_Problem_
Please retype the records below exactly, omitting any images.

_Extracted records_
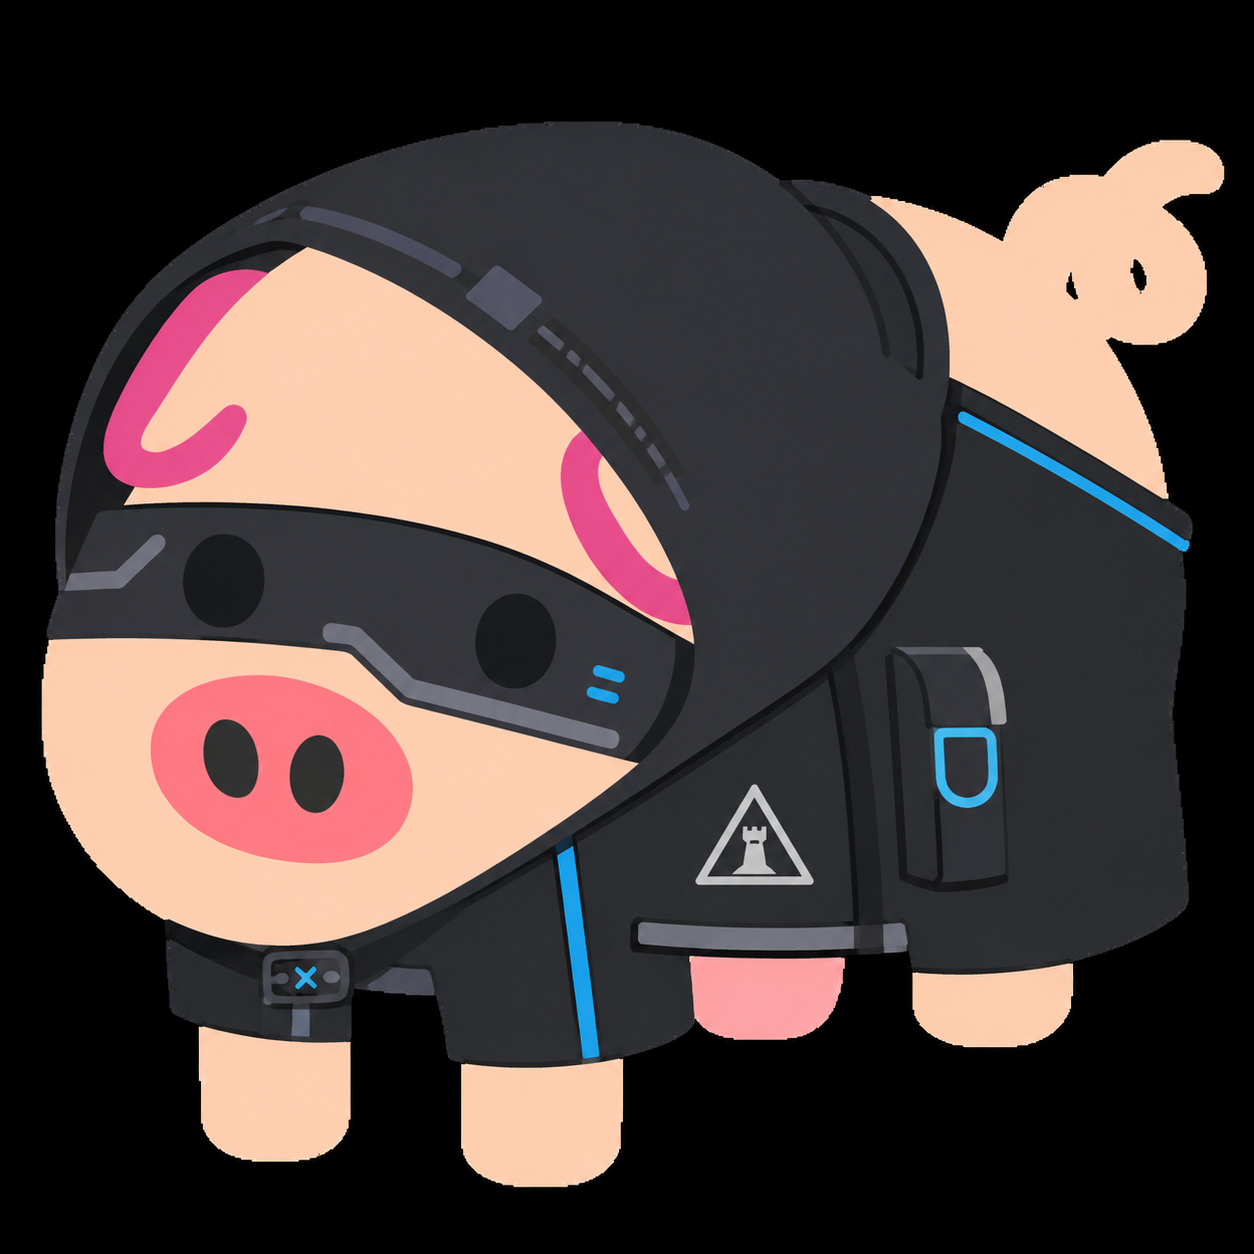
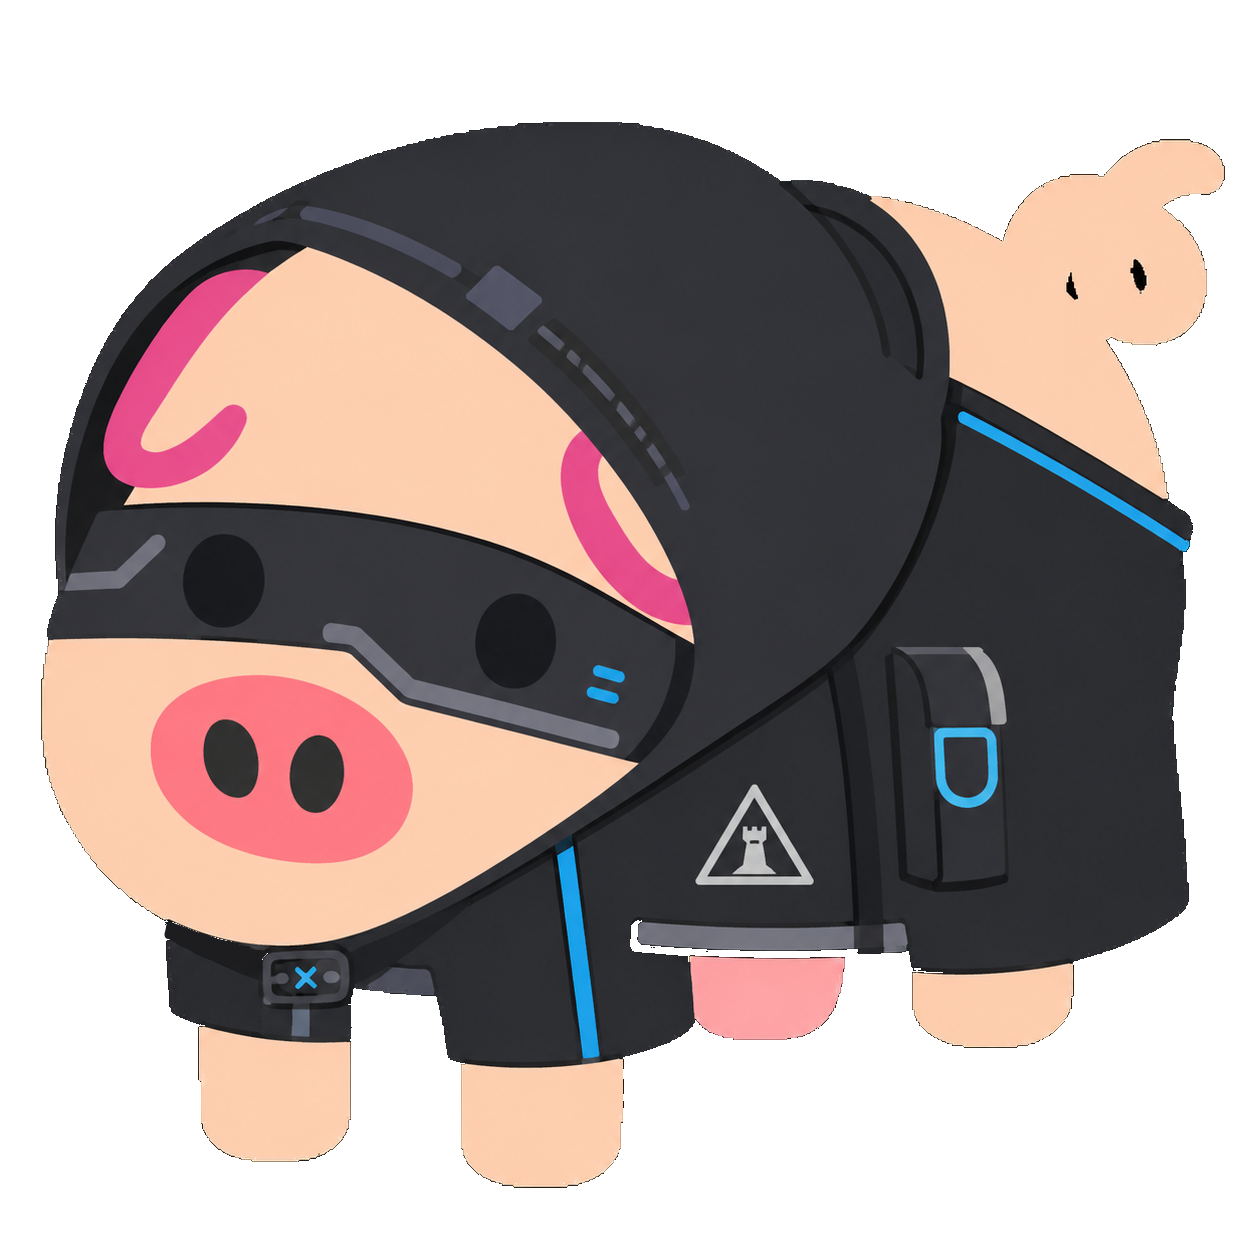
fix：修复一些渲染效果

diff --git a/rollpig/render.py b/rollpig/render.py
@@ -3,7 +3,7 @@ from pathlib import Path
 from typing import Any
 
 from PIL import Image as PILImage
-from PIL import ImageDraw, ImageFont
+from PIL import ImageDraw, ImageFont, ImageOps
 
 
 class PigImageRenderer:
@@ -101,6 +101,19 @@ class PigImageRenderer:
         self._log("warning", f"未找到小猪ID {pig_id} 对应的图片文件")
         return None
 
+    def _prepare_avatar(self, image: PILImage.Image) -> PILImage.Image:
+        avatar = ImageOps.exif_transpose(image).convert("RGBA")
+        resampling = getattr(PILImage, "Resampling", PILImage).LANCZOS
+        avatar.thumbnail((self.AVATAR_SIZE, self.AVATAR_SIZE), resampling)
+
+        avatar_canvas = PILImage.new(
+            "RGBA", (self.AVATAR_SIZE, self.AVATAR_SIZE), (255, 255, 255, 0)
+        )
+        avatar_x = (self.AVATAR_SIZE - avatar.width) // 2
+        avatar_y = (self.AVATAR_SIZE - avatar.height) // 2
+        avatar_canvas.alpha_composite(avatar, (avatar_x, avatar_y))
+        return avatar_canvas
+
     def render_pig_image(self, pig_data: dict) -> Path | None:
         pig_id = pig_data.get("id", "")
         pig_name = pig_data.get("name", "未知小猪")
@@ -117,19 +130,8 @@ class PigImageRenderer:
         avatar_path = self.find_image_file(pig_id)
         if avatar_path:
             try:
-                avatar = PILImage.open(avatar_path)
-                avatar.thumbnail((avatar_w, avatar_h))
-                if avatar.size != (avatar_w, avatar_h):
-                    center_x = avatar.width // 2
-                    center_y = avatar.height // 2
-                    half = self.AVATAR_SIZE // 2
-                    crop_box = (
-                        center_x - half,
-                        center_y - half,
-                        center_x + half,
-                        center_y + half,
-                    )
-                    avatar = avatar.crop(crop_box)
+                with PILImage.open(avatar_path) as image:
+                    avatar = self._prepare_avatar(image)
             except Exception as e:
                 self._log("error", f"加载小猪图片失败：{str(e)}")
                 avatar = None
@@ -213,4 +215,3 @@ class PigImageRenderer:
         except Exception as e:
             self._log("error", f"合成图片失败：{str(e)}")
             return None
-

_Result for this task_
fix：修复一些渲染效果

diff --git a/rollpig/render.py b/rollpig/render.py
@@ -3,7 +3,7 @@ from pathlib import Path
 from typing import Any
 
 from PIL import Image as PILImage
-from PIL import ImageDraw, ImageFont
+from PIL import ImageDraw, ImageFont, ImageOps
 
 
 class PigImageRenderer:
@@ -101,6 +101,19 @@ class PigImageRenderer:
         self._log("warning", f"未找到小猪ID {pig_id} 对应的图片文件")
         return None
 
+    def _prepare_avatar(self, image: PILImage.Image) -> PILImage.Image:
+        avatar = ImageOps.exif_transpose(image).convert("RGBA")
+        resampling = getattr(PILImage, "Resampling", PILImage).LANCZOS
+        avatar.thumbnail((self.AVATAR_SIZE, self.AVATAR_SIZE), resampling)
+
+        avatar_canvas = PILImage.new(
+            "RGBA", (self.AVATAR_SIZE, self.AVATAR_SIZE), (255, 255, 255, 0)
+        )
+        avatar_x = (self.AVATAR_SIZE - avatar.width) // 2
+        avatar_y = (self.AVATAR_SIZE - avatar.height) // 2
+        avatar_canvas.alpha_composite(avatar, (avatar_x, avatar_y))
+        return avatar_canvas
+
     def render_pig_image(self, pig_data: dict) -> Path | None:
         pig_id = pig_data.get("id", "")
         pig_name = pig_data.get("name", "未知小猪")
@@ -117,19 +130,8 @@ class PigImageRenderer:
         avatar_path = self.find_image_file(pig_id)
         if avatar_path:
             try:
-                avatar = PILImage.open(avatar_path)
-                avatar.thumbnail((avatar_w, avatar_h))
-                if avatar.size != (avatar_w, avatar_h):
-                    center_x = avatar.width // 2
-                    center_y = avatar.height // 2
-                    half = self.AVATAR_SIZE // 2
-                    crop_box = (
-                        center_x - half,
-                        center_y - half,
-                        center_x + half,
-                        center_y + half,
-                    )
-                    avatar = avatar.crop(crop_box)
+                with PILImage.open(avatar_path) as image:
+                    avatar = self._prepare_avatar(image)
             except Exception as e:
                 self._log("error", f"加载小猪图片失败：{str(e)}")
                 avatar = None
@@ -213,4 +215,3 @@ class PigImageRenderer:
         except Exception as e:
             self._log("error", f"合成图片失败：{str(e)}")
             return None
-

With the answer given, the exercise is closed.